----- DATA FOR REVIEW -----

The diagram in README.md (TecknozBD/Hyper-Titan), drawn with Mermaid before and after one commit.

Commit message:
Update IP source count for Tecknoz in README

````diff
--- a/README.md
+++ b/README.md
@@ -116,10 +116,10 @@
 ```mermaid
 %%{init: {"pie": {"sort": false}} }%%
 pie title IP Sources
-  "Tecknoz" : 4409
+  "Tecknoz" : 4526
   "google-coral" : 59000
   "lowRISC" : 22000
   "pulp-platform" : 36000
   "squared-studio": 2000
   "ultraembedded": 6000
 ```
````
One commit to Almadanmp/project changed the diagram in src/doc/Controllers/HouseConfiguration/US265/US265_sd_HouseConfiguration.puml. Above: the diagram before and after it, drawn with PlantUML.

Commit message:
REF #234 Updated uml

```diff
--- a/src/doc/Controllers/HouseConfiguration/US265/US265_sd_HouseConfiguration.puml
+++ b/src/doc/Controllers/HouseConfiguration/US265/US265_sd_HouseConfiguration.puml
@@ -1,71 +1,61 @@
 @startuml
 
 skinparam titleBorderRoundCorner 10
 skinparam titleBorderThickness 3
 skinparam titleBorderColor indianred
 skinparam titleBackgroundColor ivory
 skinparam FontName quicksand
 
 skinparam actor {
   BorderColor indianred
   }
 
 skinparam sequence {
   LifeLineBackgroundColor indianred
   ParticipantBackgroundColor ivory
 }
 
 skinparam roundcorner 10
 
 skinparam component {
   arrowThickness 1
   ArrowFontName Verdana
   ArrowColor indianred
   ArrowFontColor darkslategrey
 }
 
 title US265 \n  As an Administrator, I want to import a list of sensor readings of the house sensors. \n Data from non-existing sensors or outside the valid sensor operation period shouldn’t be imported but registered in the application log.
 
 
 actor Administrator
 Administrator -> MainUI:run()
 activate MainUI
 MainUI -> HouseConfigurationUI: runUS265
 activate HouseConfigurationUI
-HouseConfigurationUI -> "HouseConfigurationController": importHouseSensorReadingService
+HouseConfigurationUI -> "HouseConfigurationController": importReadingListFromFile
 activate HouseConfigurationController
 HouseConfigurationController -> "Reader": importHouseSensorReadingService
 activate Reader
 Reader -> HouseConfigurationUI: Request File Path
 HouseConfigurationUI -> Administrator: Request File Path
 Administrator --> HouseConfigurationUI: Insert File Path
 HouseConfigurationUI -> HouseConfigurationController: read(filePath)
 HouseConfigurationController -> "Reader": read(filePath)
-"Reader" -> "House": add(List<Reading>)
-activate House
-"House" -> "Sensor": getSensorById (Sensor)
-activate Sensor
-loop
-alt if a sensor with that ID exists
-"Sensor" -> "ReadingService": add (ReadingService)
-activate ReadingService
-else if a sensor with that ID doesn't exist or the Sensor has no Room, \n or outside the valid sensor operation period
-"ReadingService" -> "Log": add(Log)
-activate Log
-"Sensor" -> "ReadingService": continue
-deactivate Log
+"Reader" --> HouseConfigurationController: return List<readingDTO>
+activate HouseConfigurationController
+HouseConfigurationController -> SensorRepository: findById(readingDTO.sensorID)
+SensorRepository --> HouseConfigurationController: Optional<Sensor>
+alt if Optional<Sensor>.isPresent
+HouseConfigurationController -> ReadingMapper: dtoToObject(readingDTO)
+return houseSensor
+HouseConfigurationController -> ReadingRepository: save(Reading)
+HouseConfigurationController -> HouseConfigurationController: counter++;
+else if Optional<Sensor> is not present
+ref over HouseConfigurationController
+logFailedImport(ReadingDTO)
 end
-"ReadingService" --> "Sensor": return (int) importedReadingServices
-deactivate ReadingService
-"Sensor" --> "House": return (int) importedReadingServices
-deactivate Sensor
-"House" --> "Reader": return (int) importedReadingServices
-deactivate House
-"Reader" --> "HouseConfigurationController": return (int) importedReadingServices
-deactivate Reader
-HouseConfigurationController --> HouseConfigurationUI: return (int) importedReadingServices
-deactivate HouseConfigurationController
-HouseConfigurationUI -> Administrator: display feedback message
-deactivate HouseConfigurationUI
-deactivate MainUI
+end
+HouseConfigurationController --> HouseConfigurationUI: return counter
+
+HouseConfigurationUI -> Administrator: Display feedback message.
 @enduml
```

-----

Nothing in the records should change when you repeat them all.

◆ **PROBLEM SOLUTION**
The diagram in README.md (TecknozBD/Hyper-Titan), drawn with Mermaid before and after one commit.

Commit message:
Update IP source count for Tecknoz in README

````diff
--- a/README.md
+++ b/README.md
@@ -116,10 +116,10 @@
 ```mermaid
 %%{init: {"pie": {"sort": false}} }%%
 pie title IP Sources
-  "Tecknoz" : 4409
+  "Tecknoz" : 4526
   "google-coral" : 59000
   "lowRISC" : 22000
   "pulp-platform" : 36000
   "squared-studio": 2000
   "ultraembedded": 6000
 ```
````
One commit to Almadanmp/project changed the diagram in src/doc/Controllers/HouseConfiguration/US265/US265_sd_HouseConfiguration.puml. Above: the diagram before and after it, drawn with PlantUML.

Commit message:
REF #234 Updated uml

```diff
--- a/src/doc/Controllers/HouseConfiguration/US265/US265_sd_HouseConfiguration.puml
+++ b/src/doc/Controllers/HouseConfiguration/US265/US265_sd_HouseConfiguration.puml
@@ -1,71 +1,61 @@
 @startuml
 
 skinparam titleBorderRoundCorner 10
 skinparam titleBorderThickness 3
 skinparam titleBorderColor indianred
 skinparam titleBackgroundColor ivory
 skinparam FontName quicksand
 
 skinparam actor {
   BorderColor indianred
   }
 
 skinparam sequence {
   LifeLineBackgroundColor indianred
   ParticipantBackgroundColor ivory
 }
 
 skinparam roundcorner 10
 
 skinparam component {
   arrowThickness 1
   ArrowFontName Verdana
   ArrowColor indianred
   ArrowFontColor darkslategrey
 }
 
 title US265 \n  As an Administrator, I want to import a list of sensor readings of the house sensors. \n Data from non-existing sensors or outside the valid sensor operation period shouldn’t be imported but registered in the application log.
 
 
 actor Administrator
 Administrator -> MainUI:run()
 activate MainUI
 MainUI -> HouseConfigurationUI: runUS265
 activate HouseConfigurationUI
-HouseConfigurationUI -> "HouseConfigurationController": importHouseSensorReadingService
+HouseConfigurationUI -> "HouseConfigurationController": importReadingListFromFile
 activate HouseConfigurationController
 HouseConfigurationController -> "Reader": importHouseSensorReadingService
 activate Reader
 Reader -> HouseConfigurationUI: Request File Path
 HouseConfigurationUI -> Administrator: Request File Path
 Administrator --> HouseConfigurationUI: Insert File Path
 HouseConfigurationUI -> HouseConfigurationController: read(filePath)
 HouseConfigurationController -> "Reader": read(filePath)
-"Reader" -> "House": add(List<Reading>)
-activate House
-"House" -> "Sensor": getSensorById (Sensor)
-activate Sensor
-loop
-alt if a sensor with that ID exists
-"Sensor" -> "ReadingService": add (ReadingService)
-activate ReadingService
-else if a sensor with that ID doesn't exist or the Sensor has no Room, \n or outside the valid sensor operation period
-"ReadingService" -> "Log": add(Log)
-activate Log
-"Sensor" -> "ReadingService": continue
-deactivate Log
+"Reader" --> HouseConfigurationController: return List<readingDTO>
+activate HouseConfigurationController
+HouseConfigurationController -> SensorRepository: findById(readingDTO.sensorID)
+SensorRepository --> HouseConfigurationController: Optional<Sensor>
+alt if Optional<Sensor>.isPresent
+HouseConfigurationController -> ReadingMapper: dtoToObject(readingDTO)
+return houseSensor
+HouseConfigurationController -> ReadingRepository: save(Reading)
+HouseConfigurationController -> HouseConfigurationController: counter++;
+else if Optional<Sensor> is not present
+ref over HouseConfigurationController
+logFailedImport(ReadingDTO)
 end
-"ReadingService" --> "Sensor": return (int) importedReadingServices
-deactivate ReadingService
-"Sensor" --> "House": return (int) importedReadingServices
-deactivate Sensor
-"House" --> "Reader": return (int) importedReadingServices
-deactivate House
-"Reader" --> "HouseConfigurationController": return (int) importedReadingServices
-deactivate Reader
-HouseConfigurationController --> HouseConfigurationUI: return (int) importedReadingServices
-deactivate HouseConfigurationController
-HouseConfigurationUI -> Administrator: display feedback message
-deactivate HouseConfigurationUI
-deactivate MainUI
+end
+HouseConfigurationController --> HouseConfigurationUI: return counter
+
+HouseConfigurationUI -> Administrator: Display feedback message.
 @enduml
```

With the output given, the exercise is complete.